Provided records:
********
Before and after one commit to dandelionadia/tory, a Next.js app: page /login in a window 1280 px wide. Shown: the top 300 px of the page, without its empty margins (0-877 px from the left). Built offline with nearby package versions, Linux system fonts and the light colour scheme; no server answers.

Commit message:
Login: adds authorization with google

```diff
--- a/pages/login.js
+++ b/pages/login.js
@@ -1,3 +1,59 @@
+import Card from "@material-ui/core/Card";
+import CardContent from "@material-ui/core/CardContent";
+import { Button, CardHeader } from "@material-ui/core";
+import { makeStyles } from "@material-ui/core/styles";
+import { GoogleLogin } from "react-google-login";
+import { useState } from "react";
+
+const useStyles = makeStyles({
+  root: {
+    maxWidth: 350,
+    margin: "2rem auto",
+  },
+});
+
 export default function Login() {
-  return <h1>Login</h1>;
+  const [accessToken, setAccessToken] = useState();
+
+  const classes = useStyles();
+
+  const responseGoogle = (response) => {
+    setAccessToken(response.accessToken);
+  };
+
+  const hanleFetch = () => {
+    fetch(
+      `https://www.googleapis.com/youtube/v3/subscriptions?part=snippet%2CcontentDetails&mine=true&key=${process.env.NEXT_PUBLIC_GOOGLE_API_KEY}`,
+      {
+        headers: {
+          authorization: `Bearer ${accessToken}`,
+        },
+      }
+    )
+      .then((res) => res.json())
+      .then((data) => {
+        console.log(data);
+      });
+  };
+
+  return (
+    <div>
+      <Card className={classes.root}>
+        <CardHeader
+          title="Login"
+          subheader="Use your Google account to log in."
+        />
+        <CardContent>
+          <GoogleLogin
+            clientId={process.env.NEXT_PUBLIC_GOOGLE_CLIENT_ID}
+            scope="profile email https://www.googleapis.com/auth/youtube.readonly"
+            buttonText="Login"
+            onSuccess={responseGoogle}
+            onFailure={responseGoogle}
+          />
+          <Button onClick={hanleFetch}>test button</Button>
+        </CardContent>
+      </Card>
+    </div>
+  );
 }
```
********
Problem to work on:
Provide the number of lines in the preceding entries that include the string "responseGoogle", with no other words.

Task response:
3